Here’s some welcome news for anyone with severe allergies longing for another option besides the famously overpriced EpiPen: Auvi-Q is coming back on the market in the United States in the first half of 2017, according to its maker, Kaléo.
You may remember that the device was voluntarily recalled in 2015 due to concerns that it could potentially administer an incorrect dose of the life-saving hormone epinephrine (no deaths were reported).
At that time, the high-tech product-lauded for talking you through the proper injection process-was licensed out to rival French pharma company Sanofi. But in February of 2016, Kaléo regained control of the device and implemented manufacturing safety measures, including a robotic production line with more than 100 automated quality checks.
Still, as a parent of a nut-allergic child (one who weirdly enough had the Auvi-Q when it was recalled), my worry is: Am I sure I can trust this product to deliver the correct dose?
That’s the question I put to the inventors of Auvi-Q, twin brothers Evan and Eric Edwards, an engineer and physician who are VPs with Kaléo. After telling me about their state-of-the art manufacturing process, Evan shares the company’s backstory: “My brother Eric and I are severe allergy sufferers and parents of allergic children. We take the quality and manufacturing of this product very, very seriously because it’s personal for us.”
In fact, it was their own experience growing up allergic to almost everything that drove them to invent the device, Eric adds. “Evan and I, when we were 3, were labeled as some of the most allergic children our physician had ever encountered. We grew up allergic to all eggs, peanuts, tree-nuts, seafood, fish, shellfish, most antibiotics, all insect venom.”
“Back in the 80s, there was not a lot of awareness. We were were those kids that had to sit alone at a table, because there wasn’t a peanut-free zone back then.” They had epinephrine with them at all times, but once they were college age, Eric admits, “We struggled to carry it. Our whole goal was to create a different option.”
Different how? Well smaller, for one: Auvi-Q is the size of a credit card and the thickness of the average cell phone. The sleek design isn’t for looks but rather to increase the odds that it will be carried everywhere. “Unfortunately, I’ve had to respond to my own child having an anaphylactic reaction,” Eric says. “It doesn’t matter what epinephrine device you have, if it’s not readily available with you and it’s not used correctly during that moment, it could be tragic.”
The step-by-step voice instruction walks you through what to do in the moment, including where to place the device (the thigh; like the EpiPen, it’s an intra-muscular injection) and how many seconds to hold in place before removing (5 seconds with Auvi-Q). “It’s about empowering people, even ones that are untrained like a neighbor or babysitter, to be able to manage that emergency situation,” Eric says.
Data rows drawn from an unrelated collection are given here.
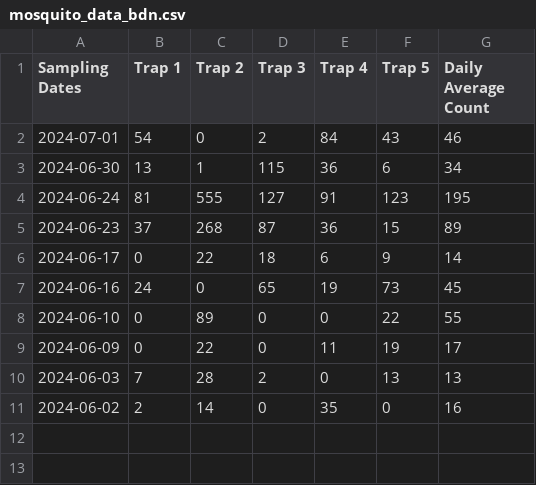
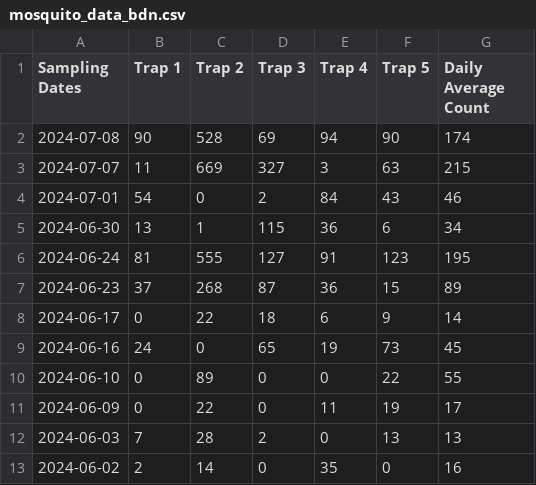
Before and after one commit to colebaril/Mosquito_Monitor, a CSV file: mosquito_data_bdn.csv, drawn as a sheet.

```diff
--- a/mosquito_data_bdn.csv
+++ b/mosquito_data_bdn.csv
@@ -1,2 +1,4 @@
 "Sampling Dates","Trap 1","Trap 2","Trap 3","Trap 4","Trap 5","Daily Average Count"
+2024-07-08,"90","528","69","94","90","174"
+2024-07-07,"11","669","327","3","63","215"
 2024-07-01,"54","0 ","2","84","43","46"
```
Because the fact is, you might not be with your child when a reaction occurs. I can’t even count how many times I’ve dropped my son at a party or soccer practice and handed the “EpiPen” to a terrified-looking mom or dad while instructing them to jab my kid in the thigh in the case of emergency. I’ve left and panicked: What are the chances they’ll remember that?
Another safety innovation is a fully-retractable needle, designed to prevent the needle from breaking off and getting embedded in a squirming child’s leg. Other epinephrine auto-injectors are required by the FDA to include safety warnings that this could happen, according to the Edwards brothers, but Auvi-Q is not because there have never been any reported cases.
As for the million-dollar question (or, rather, the $600 question): Are Auvi-Q’s going to cost $600? “We understand that price is central,” says Spencer Williamson, President and CEO of Kaléo. “Our focus is to assure that the out-of-pocket to the patient will be low.”
It’s comforting to know, at least, that they have reason to not cut corners. As Evan says, “We are manufacturing with this in mind: We may have to use it on our own child one day.”